Electronics Today (Jul, 1958)
The “watchspring” above is actually a torsional delay line, a device used in such applications as computer work, trigger-delay circuits and radar range measurement. Developed at Bell Telephone Labs, it is made of Vibralloy, a ferromagnetic alloy. The spiral permits clear resolution of 10-microsecond pulses spaced 20 microseconds apart.
Strange-looking plastic ball (upper left) contains series of solar cells which are used to power a large clock (above). Built in Caracas, Venezuela, the system can store enough solar energy to run the clock mechanism for 100 days. Actually, the clock is driven by a 52-pound balance weight which is hoisted into position by an electric motor powered by the eight silicon cells in the plastic ball. The bells of the clock are powered by another balance weighing 10 pounds. The clock’s inventor, Curt Kickbusch, expects to build only a half dozen more in his lifetime. This one is located at University City in Caracas. He plans to build an extra-large one at a cost of about $100,000 for the center arch of a bridge spanning Lake Maracaibo.
A camera writes Its own captions! The illustration above shows how position, altitude and other pertinent data necessary to Air Force reconnaissance can be recorded automatically on photos. Developed by Federal Telecommunication Labs, the Digital Data Recording Device records all data in coded dot form (lower right on photo). During development, a ground-based reader decodes and prints data under picture.
Tiny silicon carbide rectifier being heated red-hot by a torch (above) continues to change alternating to direct current in spite of the heat, as shown by oscilloscope trace in background. Developed by Westinghouse, the rectifier is the result of a new method of preparing ultra-pure silicon carbide. It will be used in rockets and missiles.

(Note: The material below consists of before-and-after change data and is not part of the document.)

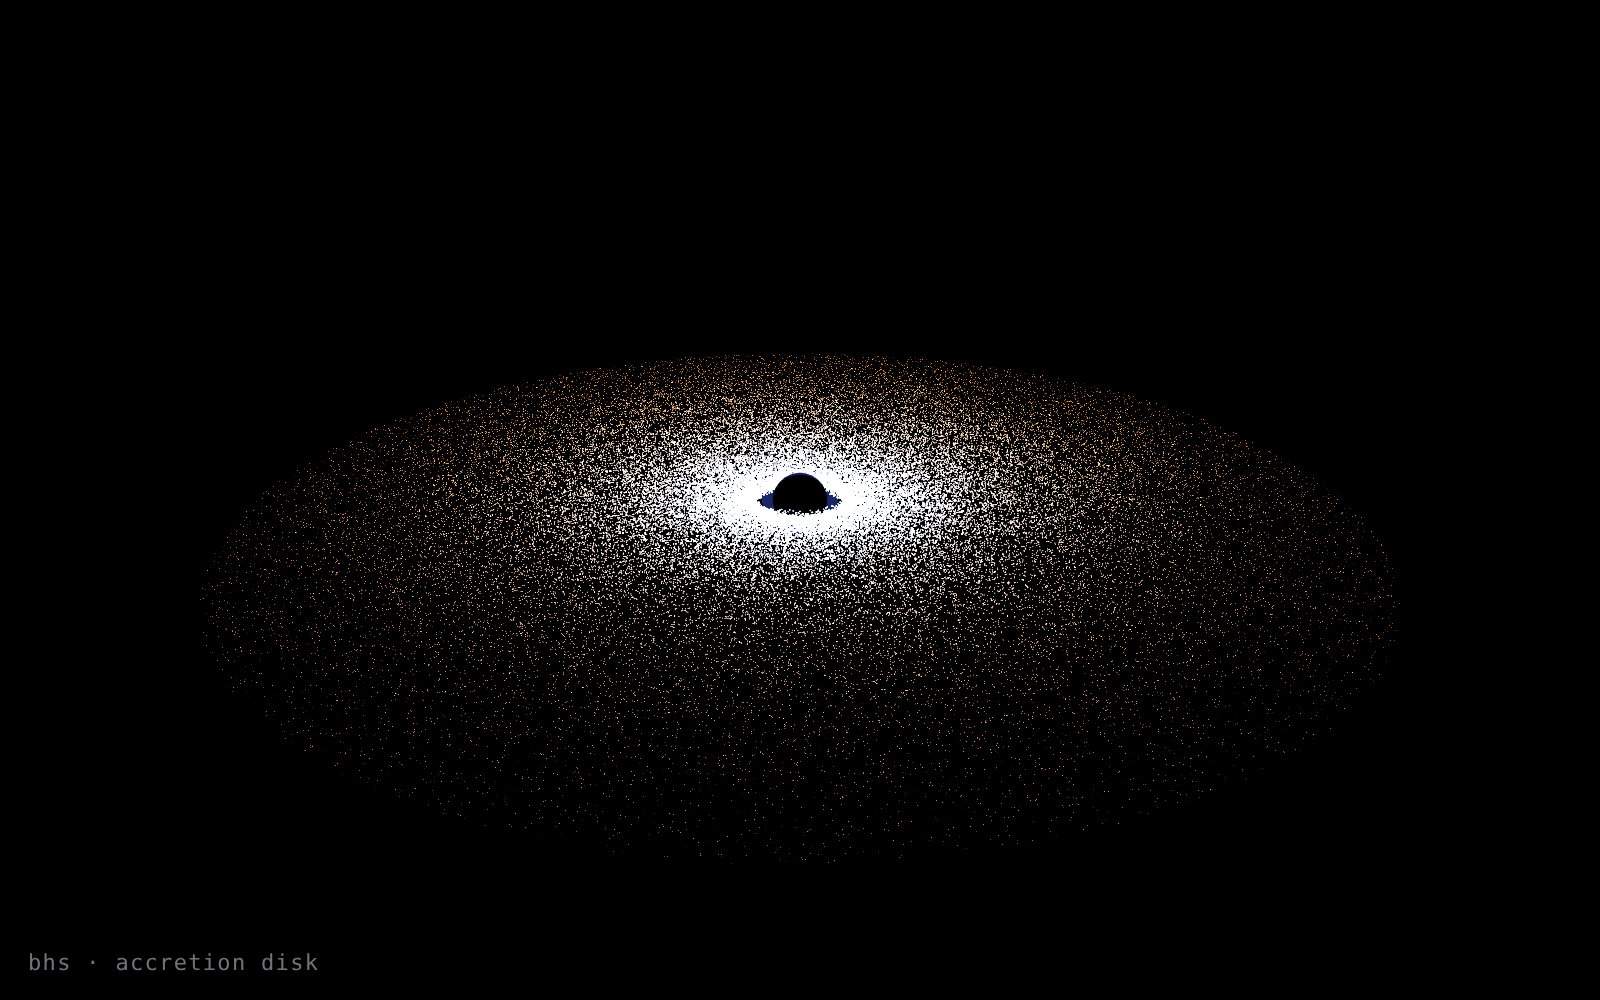
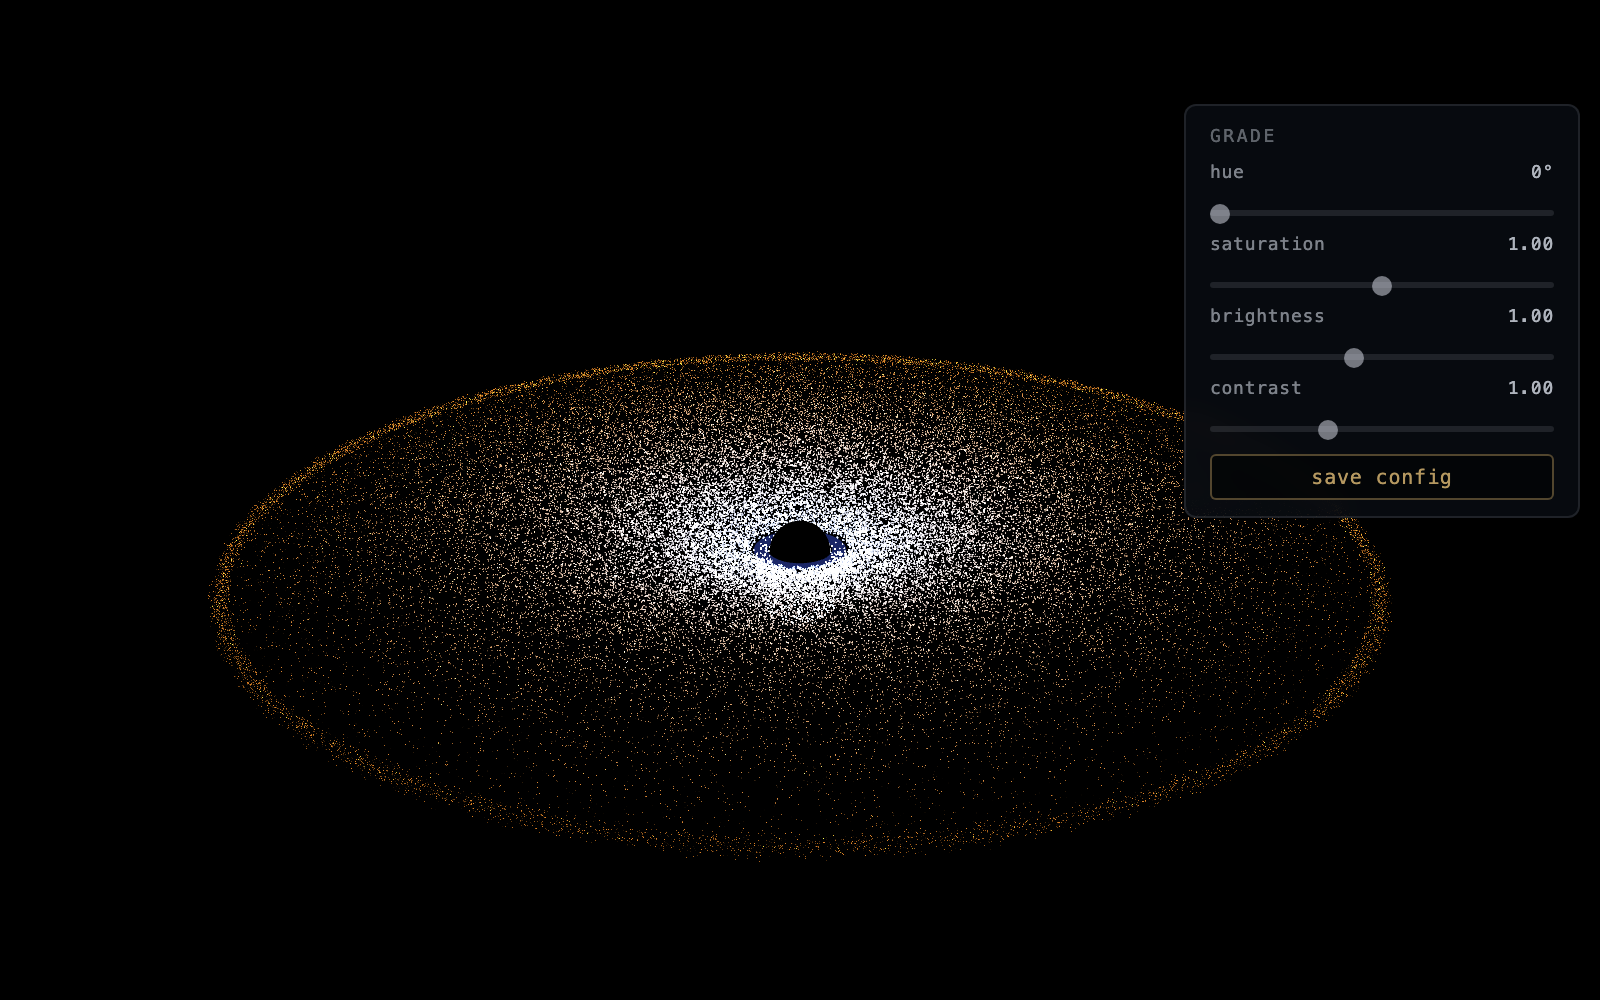
uzb: caving-in vortex disk + white-particle waterfall draining into the centre
- disk grains spiral inward (inflow ∝ 1/r → uniform areal density), recoloured by current radius
- mild concave bowl (CONCAVE) so sand funnels toward the centre
- waterfall is a draining vortex of crisp white grains, denser, spiralling into the hole
- globe half-submerged in the hole (top half emerges); glow ring at the waterline
- invisible depth-occluder hides the fall below the disk surface — only its top shows

diff --git a/pieces/uzb/index.html b/pieces/uzb/index.html
@@ -4,12 +4,14 @@
 <meta charset="utf-8">
 <meta name="viewport" content="width=device-width, initial-scale=1">
 <!-- MOTION: drift, intensity: gentle -->
-<!-- Accretion disk + singularity.
-     - Central singularity: dark sphere (light-eating void)
+<!-- Accretion disk + singularity, reimagined as a sieve.
+     - Central singularity: dark globe (light-eating void) + faint event-horizon glow
      - 60k Keplerian orbit particles: inner hot white-blue, outer warm amber
      - Gravitational lensing: vertex shader radial stretch near center
-     Viewer should read ACCRETION DISK within 2 seconds. -->
-<title>bhs · accretion disk</title>
+     - A waterfall of grains sieves from the centre and falls from the inner circle;
+       it fades into darkness, so its bottom is never seen.
+     Surroundings are pure darkness; the round disk is a point cloud (no solid plane). -->
+<title>uzb · the sieve</title>
 <style>
   html, body { margin:0; padding:0; height:100%; background:#000000; overflow:hidden;
                color:#cdd2dc; font-family: ui-monospace, "SF Mono", Menlo, monospace; }
@@ -18,7 +20,7 @@
 </style>
 </head>
 <body>
-<div class="id">bhs · accretion disk</div>
+<div class="id">uzb · the sieve</div>
 
 <script type="importmap">
 { "imports": {
@@ -48,15 +50,17 @@ controls.dampingFactor   = 0.05;
 controls.autoRotate      = false;
 controls.target.set(0, 0, 0);
 
-// ── 1. Central singularity: dark sphere ───────────────────────────────────────
+// ── 1. Central singularity: dark globe ─────────────────────────────────────────
+const GLOBE_Y = -0.62;   // nestled in the hole — top half emerges, bottom half submerged
 const singularity = new THREE.Mesh(
-  new THREE.SphereGeometry(0.3, 32, 32),
+  new THREE.SphereGeometry(0.34, 40, 40),
   new THREE.MeshBasicMaterial({ color: 0x000000 })
 );
-scene.add(singularity);
+singularity.position.y = GLOBE_Y;
+scene.add(singularity);   // opaque → the vortex drains around it
 
-// Faint event-horizon glow ring
-const glowGeo = new THREE.RingGeometry(0.30, 0.42, 64);
+// Faint event-horizon glow ring, laid flat at the globe's waterline
+const glowGeo = new THREE.RingGeometry(0.36, 0.52, 80);
 const glowMat = new THREE.MeshBasicMaterial({
   color: 0x4060ff,
   side: THREE.DoubleSide,
@@ -65,38 +69,50 @@ const glowMat = new THREE.MeshBasicMaterial({
   blending: THREE.AdditiveBlending,
   depthWrite: false
 });
-scene.add(new THREE.Mesh(glowGeo, glowMat));
+const glow = new THREE.Mesh(glowGeo, glowMat);
+glow.rotation.x = -Math.PI / 2;
+glow.position.y = GLOBE_Y + 0.02;
+scene.add(glow);
 
 // ── 2. Accretion disk: 60k Keplerian particles ────────────────────────────────
 const DISK_N   = 60000;
 const diskPos  = new Float32Array(DISK_N * 3);
 const diskCol  = new Float32Array(DISK_N * 3);
 const diskAngle= new Float32Array(DISK_N);   // current angle per particle
-const diskR    = new Float32Array(DISK_N);   // orbital radius
-const diskOmega= new Float32Array(DISK_N);   // angular velocity ∝ 1/sqrt(r)
+const diskR    = new Float32Array(DISK_N);   // orbital radius (shrinks: the sand caves in)
+const diskYBase= new Float32Array(DISK_N);   // per-particle vertical seed
 
 const R_INNER = 0.42;
 const R_OUTER = 6.0;
+const R_HOLE  = 0.5;     // sand caves in to here, then pours down the centre as the waterfall
+const CONCAVE = 0.7;     // a very mild downward bowl toward the centre
 
-for (let i=0; i<DISK_N; i++) {
-  const r  = R_INNER + Math.pow(Math.random(), 1.4) * (R_OUTER - R_INNER);
-  const th = Math.random() * Math.PI * 2;
-  const yOff = (Math.random() - 0.5) * 0.30 * Math.exp(-r * 0.4); // thinner near center
+// the disk is a shallow bowl — flat at the rim, dipping gently toward the centre
+function surfaceY(r) {
+  const u = 1.0 - Math.min(r / R_OUTER, 1.0);   // 0 at rim → 1 at centre
+  return -CONCAVE * u * u;
+}
 
-  diskR[i]     = r;
-  diskAngle[i] = th;
-  diskOmega[i] = 1.0 / Math.sqrt(r);   // Keplerian: ω ∝ r^(-3/2) → here ∝ 1/sqrt(r) for visual clarity
-
-  diskPos[i*3]   = r * Math.cos(th);
-  diskPos[i*3+1] = yOff;
-  diskPos[i*3+2] = r * Math.sin(th);
-
-  // Color: inner hot white-blue (#d0e0ff) → outer warm amber (#e08020)
-  const t = (r - R_INNER) / (R_OUTER - R_INNER); // 0=inner, 1=outer
-  // inner: (0.816, 0.878, 1.0)   outer: (0.878, 0.502, 0.125)
+function diskColorAt(i, r) {
+  // inner hot white-blue (#d0e0ff) → outer warm amber (#e08020), by CURRENT radius
+  const t = Math.max(0, Math.min(1, (r - R_INNER) / (R_OUTER - R_INNER)));
   diskCol[i*3]   = 0.816 + (0.878 - 0.816) * t;
   diskCol[i*3+1] = 0.878 + (0.502 - 0.878) * t;
   diskCol[i*3+2] = 1.000 + (0.125 - 1.000) * t;
+}
+function seedDisk(i, r) {
+  diskR[i]     = r;
+  diskAngle[i] = Math.random() * Math.PI * 2;
+  diskYBase[i] = Math.random() - 0.5;
+  diskColorAt(i, r);
+}
+for (let i=0; i<DISK_N; i++) {
+  const r = R_INNER + Math.pow(Math.random(), 1.4) * (R_OUTER - R_INNER);
+  seedDisk(i, r);
+  const yOff = diskYBase[i] * 0.30 * Math.exp(-r * 0.4); // thinner near center
+  diskPos[i*3]   = r * Math.cos(diskAngle[i]);
+  diskPos[i*3+1] = surfaceY(r) + yOff;
+  diskPos[i*3+2] = r * Math.sin(diskAngle[i]);
 }
 
 // Vertex shader with gravitational lensing stretch
@@ -133,6 +149,7 @@ const diskGeo = new THREE.BufferGeometry();
 const diskPosBuf = new THREE.BufferAttribute(diskPos, 3);
 const diskColBuf = new THREE.BufferAttribute(diskCol, 3);
 diskPosBuf.setUsage(THREE.DynamicDrawUsage);
+diskColBuf.setUsage(THREE.DynamicDrawUsage);
 diskGeo.setAttribute('position', diskPosBuf);
 diskGeo.setAttribute('color',    diskColBuf);
 
@@ -145,7 +162,84 @@ const diskMat = new THREE.ShaderMaterial({
 });
 scene.add(new THREE.Points(diskGeo, diskMat));
 
-// Jets removed — accretion disk + singularity is the complete composition.
+// ── 2b. Invisible depth-occluder along the disk surface ─────────────────────────
+//     Writes depth only (colorWrite off, so no visible solid disk). It makes the
+//     near disk surface OCCLUDE the waterfall below it — the fall is seen only
+//     spilling through the central hole, never as a column hanging in open space.
+const occGeo = new THREE.CircleGeometry(R_OUTER, 96);
+const occMat = new THREE.MeshBasicMaterial({ colorWrite: false });
+const occluder = new THREE.Mesh(occGeo, occMat);
+occluder.rotation.x = -Math.PI / 2;
+occluder.position.y = -1.35;   // below the bowl → hides the fall under the disk; only its top shows
+scene.add(occluder);
+
+// ── 3. Waterfall: grains sieve from the centre and fall from the inner circle ───
+//      The column fades to black as it descends — the bottom is never seen.
+const WF_N    = 4200;
+const WF_FADE = 3.4;      // fully invisible by this depth → no visible bottom
+const wfPos   = new Float32Array(WF_N * 3);
+const wfAlpha = new Float32Array(WF_N);   // per-grain opacity (the depth fade)
+const wfRad   = new Float32Array(WF_N);   // vortex radius (shrinks as it drains)
+const wfAng   = new Float32Array(WF_N);   // vortex angle
+const wfVy    = new Float32Array(WF_N);   // descent speed
+const wfSeed  = new Float32Array(WF_N);
+
+// The waterfall is a draining vortex: grains spiral inward AND down into the hole,
+// continuous with the disk's inflow — not a straight column dropping from the sky.
+function spawnFall(i) {
+  wfRad[i]   = 0.34 + Math.random() * (R_HOLE - 0.30);   // enters at the hole rim, by the globe
+  wfAng[i]   = Math.random() * Math.PI * 2;
+  wfVy[i]    = 0.25 + Math.random() * 0.25;
+  wfSeed[i]  = Math.random() * 1000;
+  const y    = surfaceY(wfRad[i]) - Math.random() * 0.1;
+  wfPos[i*3]   = wfRad[i] * Math.cos(wfAng[i]);
+  wfPos[i*3+1] = y;
+  wfPos[i*3+2] = wfRad[i] * Math.sin(wfAng[i]);
+}
+for (let i=0; i<WF_N; i++) {
+  spawnFall(i);
+  // distribute initial depths across the drain so the vortex reads immediately
+  const y = surfaceY(R_HOLE) - Math.random() * WF_FADE;
+  wfRad[i] = Math.max(0.05, R_HOLE * (1 - 0.22 * (surfaceY(R_HOLE) - y)));
+  wfPos[i*3]   = wfRad[i] * Math.cos(wfAng[i]);
+  wfPos[i*3+1] = y;
+  wfPos[i*3+2] = wfRad[i] * Math.sin(wfAng[i]);
+}
+
+// Normal-blended white grains (not additive) so they never sum into a glowing bar —
+// each grain is a discrete white speck whose opacity fades to zero as it descends.
+const wfVS = `
+  attribute float aAlpha;
+  varying float vA;
+  void main() {
+    vA = aAlpha;
+    vec4 mv = modelViewMatrix * vec4(position, 1.0);
+    gl_Position = projectionMatrix * mv;
+    gl_PointSize = 2.2;   // fine speck, on the disk's scale (NOT distance-scaled — that made giant blobs)
+  }
+`;
+const wfFS = `
+  varying float vA;
+  void main() {
+    float d = length(gl_PointCoord - 0.5) * 2.0;
+    if (d > 1.0) discard;
+    float s = 1.0 - smoothstep(0.82, 1.0, d);   // crisp grain, not a soft smoky blob
+    gl_FragColor = vec4(0.95, 0.97, 1.0, vA * s);
+  }
+`;
+const wfGeo = new THREE.BufferGeometry();
+const wfPosBuf   = new THREE.BufferAttribute(wfPos, 3);   wfPosBuf.setUsage(THREE.DynamicDrawUsage);
+const wfAlphaBuf = new THREE.BufferAttribute(wfAlpha, 1); wfAlphaBuf.setUsage(THREE.DynamicDrawUsage);
+wfGeo.setAttribute('position', wfPosBuf);
+wfGeo.setAttribute('aAlpha',   wfAlphaBuf);
+const wfMat = new THREE.ShaderMaterial({
+  vertexShader:   wfVS,
+  fragmentShader: wfFS,
+  blending:       THREE.NormalBlending,
+  transparent:    true,
+  depthWrite:     false   // depthTest stays on → the globe occludes the far side
+});
+scene.add(new THREE.Points(wfGeo, wfMat));
 
 window.addEventListener('resize', () => {
   camera.aspect = innerWidth / innerHeight;
@@ -154,23 +248,45 @@ window.addEventListener('resize', () => {
 });
 
 // ── Animation ─────────────────────────────────────────────────────────────────
+const dt = 0.016;
 let t = 0;
 function animate() {
   requestAnimationFrame(animate);
-  t += 0.016;
+  t += dt;
 
-  // Update disk particle positions (Keplerian orbit)
+  // Disk: Keplerian orbit + slow inward drift — the sand caves toward the centre.
   for (let i=0; i<DISK_N; i++) {
-    diskAngle[i] += diskOmega[i] * 0.008;
-    const r   = diskR[i];
-    const th  = diskAngle[i];
-    const yOff= diskPos[i*3+1]; // keep same y-offset
+    let r = diskR[i];
+    const omega = 1.0 / Math.sqrt(r);     // inner orbits faster → a tightening spiral
+    diskAngle[i] += omega * 0.008;
+    r -= (0.45 / r) * dt;   // inflow ∝ 1/r → areal density stays UNIFORM across the disk
+    if (r <= R_HOLE) { seedDisk(i, R_OUTER * (0.99 - Math.random() * 0.02)); r = diskR[i]; }
+    else diskR[i] = r;
+    const th = diskAngle[i];
     diskPos[i*3]   = r * Math.cos(th);
     diskPos[i*3+2] = r * Math.sin(th);
-    // small warp: slight y wobble
-    diskPos[i*3+1] = yOff * (0.98 + 0.02 * Math.sin(t * diskOmega[i] * 2.3 + i * 0.001));
+    diskPos[i*3+1] = surfaceY(r) + diskYBase[i] * 0.12 * (0.9 + 0.1 * Math.sin(t * omega * 2.3 + i * 0.001));
+    diskColorAt(i, r);
   }
   diskPosBuf.needsUpdate = true;
+  diskColBuf.needsUpdate = true;
+
+  // Waterfall: a draining vortex — grains spiral inward and down into the hole.
+  for (let i=0; i<WF_N; i++) {
+    wfVy[i] = Math.min(wfVy[i] + 0.9 * dt, 1.6);
+    let rr  = Math.max(0.04, wfRad[i] - 0.16 * dt);   // spirals inward (drains)
+    wfRad[i] = rr;
+    wfAng[i] += (1.1 / Math.max(rr, 0.07)) * dt;        // swirl quickens toward the axis
+    let y = wfPos[i*3+1] - wfVy[i] * dt;
+    if (y < -WF_FADE || rr <= 0.045) { spawnFall(i); rr = wfRad[i]; y = wfPos[i*3+1]; }
+    wfPos[i*3]   = rr * Math.cos(wfAng[i]);
+    wfPos[i*3+1] = y;
+    wfPos[i*3+2] = rr * Math.sin(wfAng[i]);
+    // stays opaque through the visible top, then winks out → no visible bottom
+    wfAlpha[i] = Math.max(0, Math.min(1, (y + WF_FADE) / 1.3));
+  }
+  wfPosBuf.needsUpdate = true;
+  wfAlphaBuf.needsUpdate = true;
 
   controls.update();
   renderer.render(scene, camera);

The Tennessee Highway Patrol and Civil Defense bus below is ready for any emergency. Stock towers made by Tele-Vue lie flat across the top of the bus until needed, then swiftly crank up to their maximum vertical position of 45 feet. In addition, the bus carries six transmitters and receivers which can be operated simultaneously, and a generator which can be rigged to supply a hospital or other such center with emergency power. The bus, built at a cost of about $14,000, will be used in such disasters as flood, tornado or forest fire by the patrol.